START Record excerpts

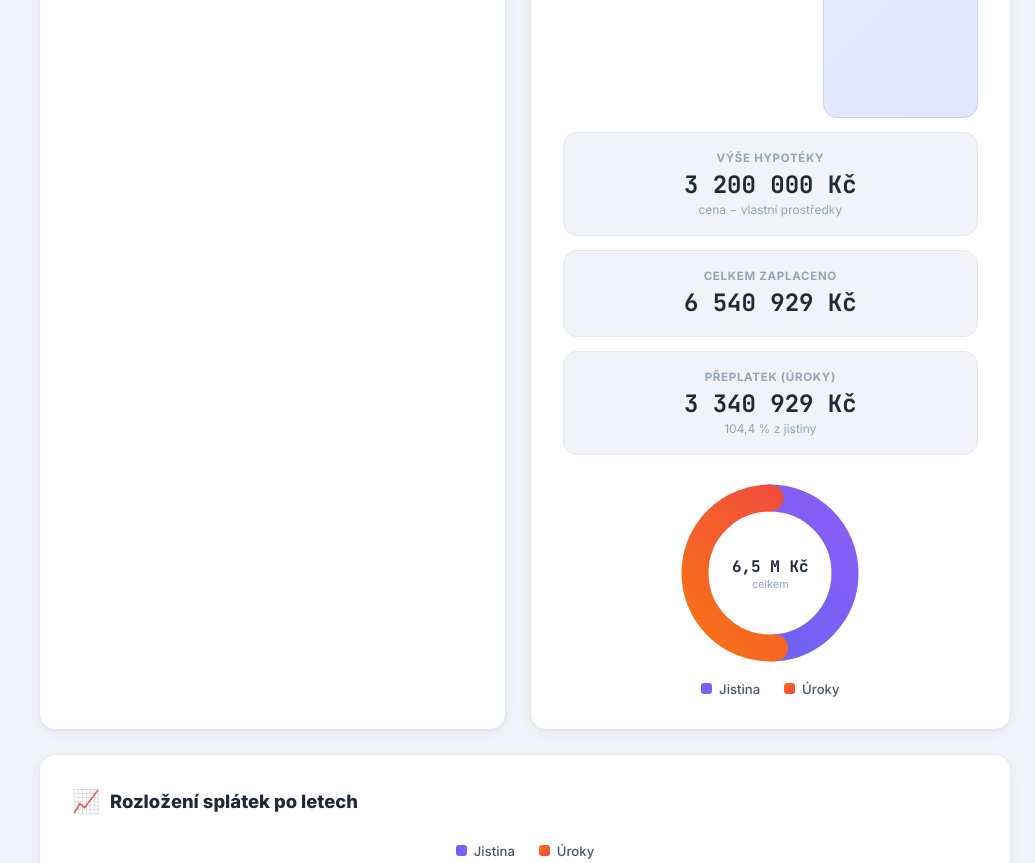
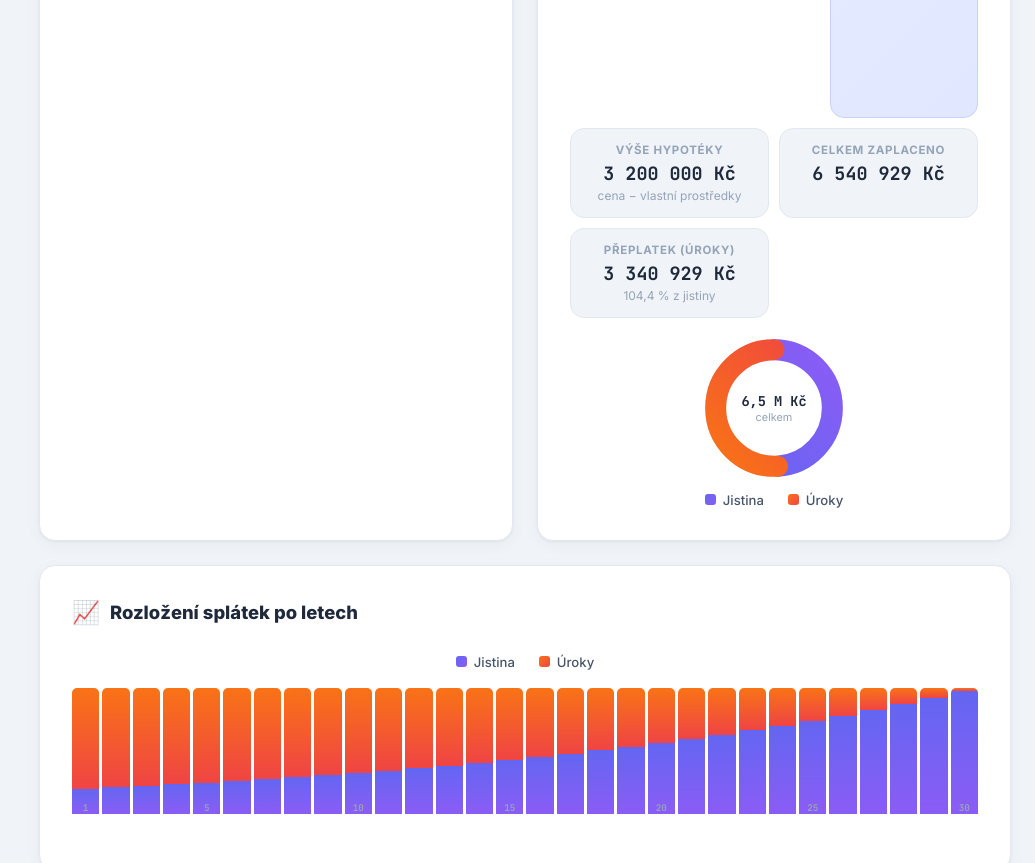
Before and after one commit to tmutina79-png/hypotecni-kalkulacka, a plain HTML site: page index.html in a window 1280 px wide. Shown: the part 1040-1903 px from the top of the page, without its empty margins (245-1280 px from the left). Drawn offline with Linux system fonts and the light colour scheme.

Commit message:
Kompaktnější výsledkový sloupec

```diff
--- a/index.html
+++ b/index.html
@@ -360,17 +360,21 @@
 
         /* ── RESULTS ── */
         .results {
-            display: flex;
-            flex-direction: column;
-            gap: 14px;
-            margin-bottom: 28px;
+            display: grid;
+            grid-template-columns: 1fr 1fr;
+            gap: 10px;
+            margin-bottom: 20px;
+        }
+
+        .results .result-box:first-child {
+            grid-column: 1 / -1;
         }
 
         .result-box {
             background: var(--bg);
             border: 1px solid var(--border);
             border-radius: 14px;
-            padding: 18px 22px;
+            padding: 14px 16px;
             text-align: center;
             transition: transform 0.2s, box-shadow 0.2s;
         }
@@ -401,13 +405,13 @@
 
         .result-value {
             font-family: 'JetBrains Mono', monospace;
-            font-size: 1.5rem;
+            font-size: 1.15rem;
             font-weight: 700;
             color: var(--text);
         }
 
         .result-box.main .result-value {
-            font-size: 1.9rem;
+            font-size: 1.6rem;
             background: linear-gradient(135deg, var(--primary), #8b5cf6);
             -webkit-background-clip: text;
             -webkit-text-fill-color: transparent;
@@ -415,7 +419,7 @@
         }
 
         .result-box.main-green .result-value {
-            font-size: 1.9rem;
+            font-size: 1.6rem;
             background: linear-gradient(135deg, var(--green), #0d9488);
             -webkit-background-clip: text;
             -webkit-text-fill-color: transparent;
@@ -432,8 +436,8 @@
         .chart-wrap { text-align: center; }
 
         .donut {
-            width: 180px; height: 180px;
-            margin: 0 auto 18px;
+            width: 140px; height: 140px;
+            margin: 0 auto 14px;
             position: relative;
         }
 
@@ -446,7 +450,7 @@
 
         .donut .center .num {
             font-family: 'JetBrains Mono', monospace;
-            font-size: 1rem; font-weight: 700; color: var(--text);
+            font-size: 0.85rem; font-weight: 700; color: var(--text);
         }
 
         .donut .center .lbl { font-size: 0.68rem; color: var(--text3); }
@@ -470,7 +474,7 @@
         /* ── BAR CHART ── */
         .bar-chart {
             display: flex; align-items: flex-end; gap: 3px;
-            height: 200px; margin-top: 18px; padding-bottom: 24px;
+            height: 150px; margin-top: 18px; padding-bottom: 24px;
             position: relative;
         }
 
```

END Record excerpts
START Record excerpts

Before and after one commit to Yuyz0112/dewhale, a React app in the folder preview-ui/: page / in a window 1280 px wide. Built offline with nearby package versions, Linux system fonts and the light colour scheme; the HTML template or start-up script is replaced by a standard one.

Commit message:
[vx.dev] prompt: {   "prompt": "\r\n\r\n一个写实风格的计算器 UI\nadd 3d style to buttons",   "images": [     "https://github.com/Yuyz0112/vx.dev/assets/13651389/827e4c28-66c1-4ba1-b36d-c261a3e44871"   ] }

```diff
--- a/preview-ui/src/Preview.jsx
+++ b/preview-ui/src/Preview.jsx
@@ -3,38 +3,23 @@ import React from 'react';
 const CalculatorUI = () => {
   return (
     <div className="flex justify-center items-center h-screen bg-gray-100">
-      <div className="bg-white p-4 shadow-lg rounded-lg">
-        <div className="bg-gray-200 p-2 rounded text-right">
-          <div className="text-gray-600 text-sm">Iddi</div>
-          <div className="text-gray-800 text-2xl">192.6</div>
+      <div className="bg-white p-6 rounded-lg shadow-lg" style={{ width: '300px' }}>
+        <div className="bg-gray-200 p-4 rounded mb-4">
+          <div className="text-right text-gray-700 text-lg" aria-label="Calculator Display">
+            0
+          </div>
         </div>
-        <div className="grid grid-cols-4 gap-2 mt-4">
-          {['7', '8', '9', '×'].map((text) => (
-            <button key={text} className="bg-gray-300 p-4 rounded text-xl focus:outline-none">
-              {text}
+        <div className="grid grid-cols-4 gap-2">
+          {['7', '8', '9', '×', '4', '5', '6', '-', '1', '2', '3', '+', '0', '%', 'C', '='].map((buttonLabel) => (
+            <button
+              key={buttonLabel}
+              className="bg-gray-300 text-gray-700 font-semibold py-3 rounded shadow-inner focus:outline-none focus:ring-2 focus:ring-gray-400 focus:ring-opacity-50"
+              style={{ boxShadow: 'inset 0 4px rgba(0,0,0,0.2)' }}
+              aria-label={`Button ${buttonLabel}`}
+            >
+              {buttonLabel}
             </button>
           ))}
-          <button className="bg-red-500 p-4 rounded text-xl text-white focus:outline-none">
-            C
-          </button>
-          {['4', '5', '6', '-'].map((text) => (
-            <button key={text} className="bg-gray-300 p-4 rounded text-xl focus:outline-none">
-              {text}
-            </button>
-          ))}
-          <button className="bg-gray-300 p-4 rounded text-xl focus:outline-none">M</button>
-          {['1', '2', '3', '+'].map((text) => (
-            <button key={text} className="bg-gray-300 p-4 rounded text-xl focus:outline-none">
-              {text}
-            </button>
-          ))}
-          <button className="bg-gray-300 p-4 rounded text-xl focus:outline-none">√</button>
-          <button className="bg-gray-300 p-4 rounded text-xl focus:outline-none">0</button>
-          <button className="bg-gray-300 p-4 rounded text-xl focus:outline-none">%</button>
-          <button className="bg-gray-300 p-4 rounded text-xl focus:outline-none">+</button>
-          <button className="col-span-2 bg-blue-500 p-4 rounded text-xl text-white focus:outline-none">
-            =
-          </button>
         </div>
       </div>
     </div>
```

END Record excerpts

Brief
Each line in the data where the string "donut" occurs should be identified and copied.

Response below
         .donut {
         .donut .center .num {
         .donut .center .lbl { font-size: 0.68rem; color: var(--text3); }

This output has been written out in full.